you in less time than it would take me to cry
luff. landfolk name a coach. The man at the belm has an easy birth on't, for there his course lay
Lar. You, then, Merry, get with Tom into the a'tween walls and fences; and then they'd stuck boat, while I hail the youngster, and see whether up bits o stone on end, that they call'd mile-posts,
he bas, any despatches to overhaul. alongside of which a man might have steered with
Long Tom C. Ay, ay, yer honour. half an eye, from sunrise to sunset, without ever so
(A/erry goes on board the boat, and shoves off.
Tom retii much as the stoleward.
ba! Pil warrant me, Tom, the peo- Enter KATE, in boy's attire, singing. ple took you for some amphibious animal just es- Bar. Stay a bit, youngster; what waton have we caped from the deep.
n this bay? Long Tom C. Nambibberous enouch, your honour; Kate. (Aside.) By Heavens ! 'tis Barnstable! I remeniber that I said to them, says I, only let water, sir! I should think it would be the salt me get my foot once more safe on salt water, and water of the ocean. You a sailor, and ask such & you 'ont catch me running the risk of my life on question of a litttle skipper like me! I find I shall this bere dry land again in a hurry.
have to make out a new chart for you. Bar. Ha, ha, ha! now, Mr. Merry, how are we Bar. Perhaps, my ine fellow, your cunning is to find this pilot, that we came here, by the cap- equal to telling me how long we sball detain you, if tain's order, to look for ?
we make you prisoner, in order to enjoy the benefit Mer. He was to meet us on this rock, and the of your wit ? Come, come, don't tremble, you are question you are to put to him is written on this bit a fresh-water cruizer, doubtless, and I have no deof paper.
sire to frighten you, but Bar. True, I recollect; but, sorrehow, I don't Kate. (Averting her face.) Fresh-water sailor! like hugging these American shores too closely; you'll find me an old cruizer. Ha, ha, ha! Frighten what say you, Master Coffin ?
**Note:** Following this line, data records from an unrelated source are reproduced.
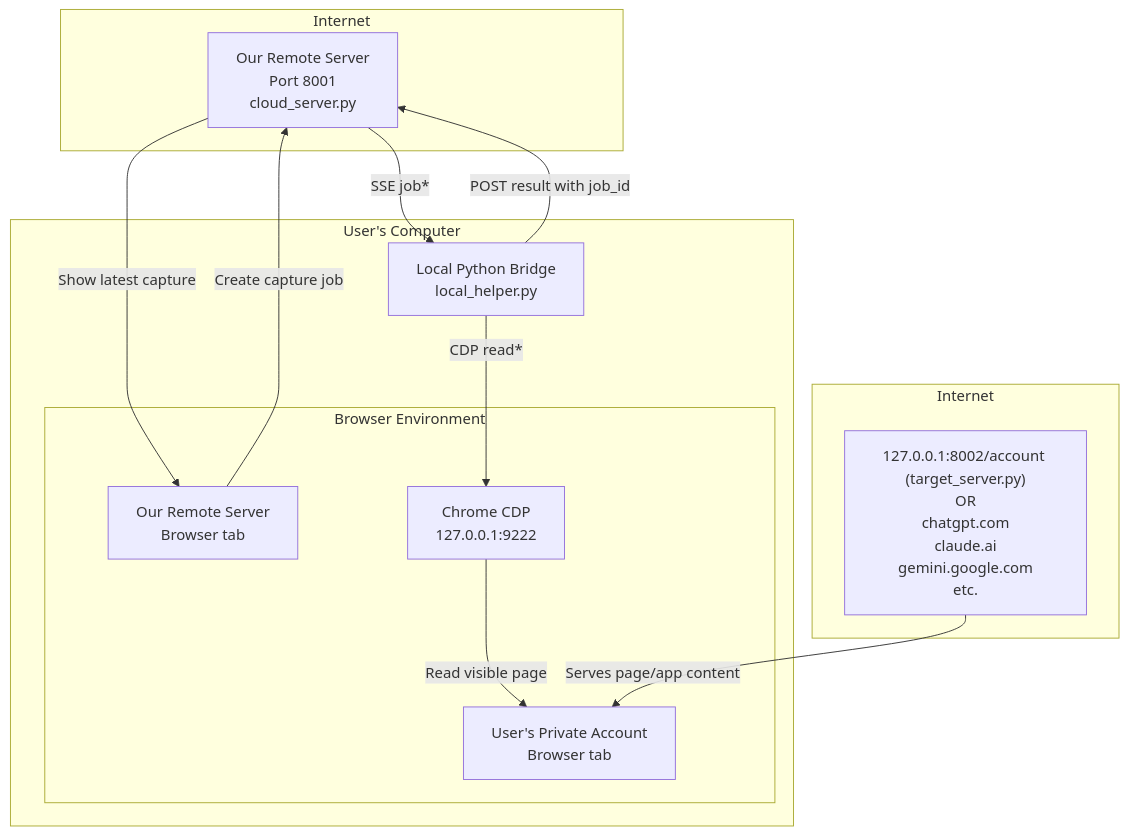
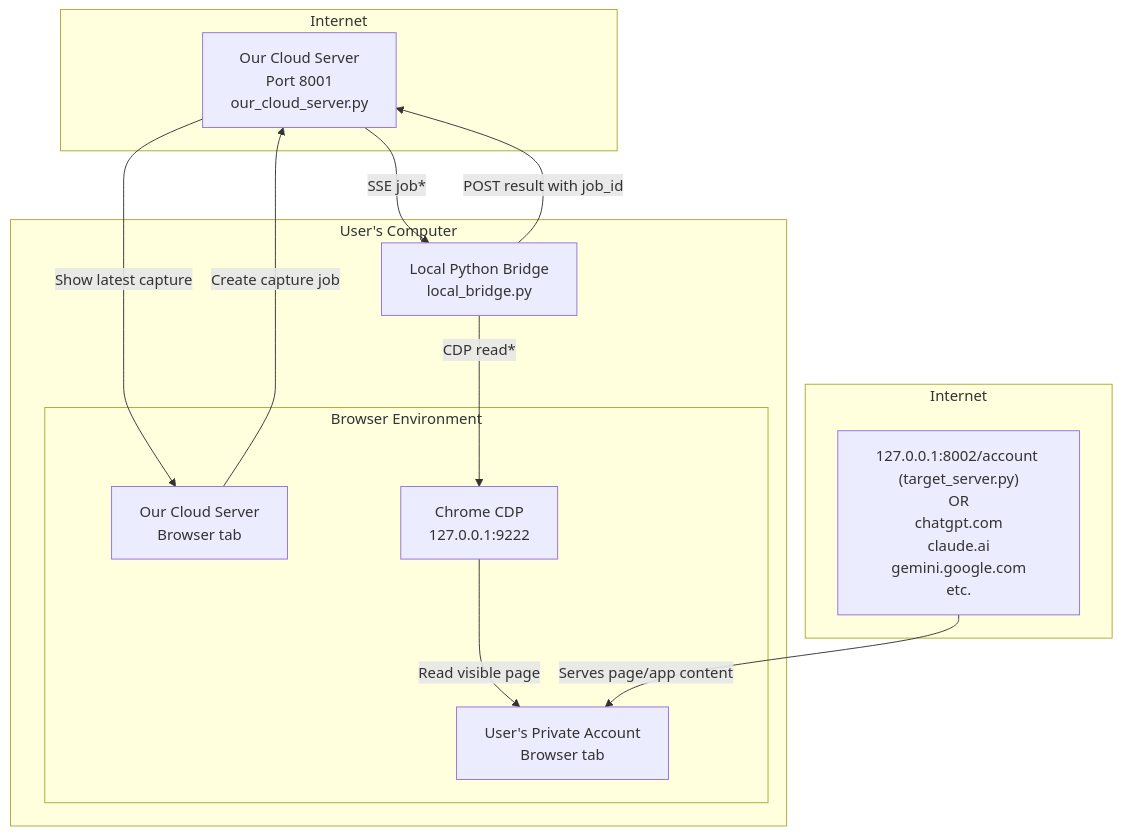
Before and after one commit to davidnoz123/cdp_bridger: the diagram in poc1/notes.md, drawn with Mermaid. The commit also changed other lines of this file and 4 other files, not shown here.

````diff
--- a/poc1/notes.md
+++ b/poc1/notes.md
@@ -62,28 +60,28 @@
 ```mermaid
 flowchart TD
-    subgraph RemoteServer["Internet"]
-        CloudServer["Our Remote Server<br/>Port 8001<br/>cloud_server.py"]
+    subgraph TheInternet["Internet"]
+        CloudServer["Our Cloud Server<br/>Port 8001<br/>our_cloud_server.py"]
     end
 
     subgraph UserComputer["User's Computer"]
-        Helper["Local Python Bridge<br/>local_helper.py"]
+        LocalPythonBridge["Local Python Bridge<br/>local_bridge.py"]
 
         subgraph BrowserEnv["Browser Environment"]
-            CloudUI["Our Remote Server<br/>Browser tab"]
+            CloudUI["Our Cloud Server<br/>Browser tab"]
             Chrome["Chrome CDP<br/>127.0.0.1:9222"]
             PrivatePage["User's Private Account<br/>Browser tab"]
         end
     end
 
     subgraph InternetServers["Internet"]
         TargetSites["127.0.0.1:8002/account (target_server.py)<br/>OR<br/>chatgpt.com<br/>claude.ai<br/>gemini.google.com<br/>etc."]
     end
 
     CloudUI -->|"Create capture job"| CloudServer
-    CloudServer -->|"SSE job*"| Helper
-    Helper -->|"CDP read*"| Chrome
+    CloudServer -->|"SSE job*"| LocalPythonBridge
+    LocalPythonBridge -->|"CDP read*"| Chrome
     Chrome -->|"Read visible page"| PrivatePage
     TargetSites -->|"Serves page/app content"| PrivatePage
-    Helper -->|"POST result with job_id"| CloudServer
+    LocalPythonBridge -->|"POST result with job_id"| CloudServer
     CloudServer -->|"Show latest capture"| CloudUI
 ```
````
me, you hare but another to frighten-T'H let you Long Tom C. Ah, sir! give me plenty of sea see that I know how to reef and sail as well as tbo room, and good canvas, where there's no 'casion best of you.—Yo bo, there, taughten reef tackles, for pilots at all, sir. For my part, I was born at haul out your weather-earing, after points taught! sea, and never could d.skiver the use of more land reef away! yo, ho! frighten me, will you, that's a than now and then to raise a few wedgetables, and good joke! I should like to see that. to dry your fish. I'm sure the sight on't always Bar. Now, by all the whales in the sea, but you makes me uncomfortable, unless we have the wind are merry out of season, young gentleman. It's dead off sho e.
quite bad enough to be at anchor in such a bay as Bar. (Smiling.) Ah, Tom, you are a sensible fel- this, without being laughed at by a stripling, who low! but we must be moving. Heaven keep us hasn't strength enough to carry a beard, if he had from riding out at anchor in such a place as this! one; but l'll know more of you and your jokes; But, look out from yon rock, Tom, d'ye see any you shall aboard with me for the rest of the.cruize thing of the man we are in quest of ?
Come, come. Long om C. Look to your arms, your bonour :I
(Dragging her towards the boat. see something, looming
large, approaching behind Kate. Barnstable, dear Barnstable, would you yonder craigs-the first thing we hear may be a harm me? shot,
[Taking of her hal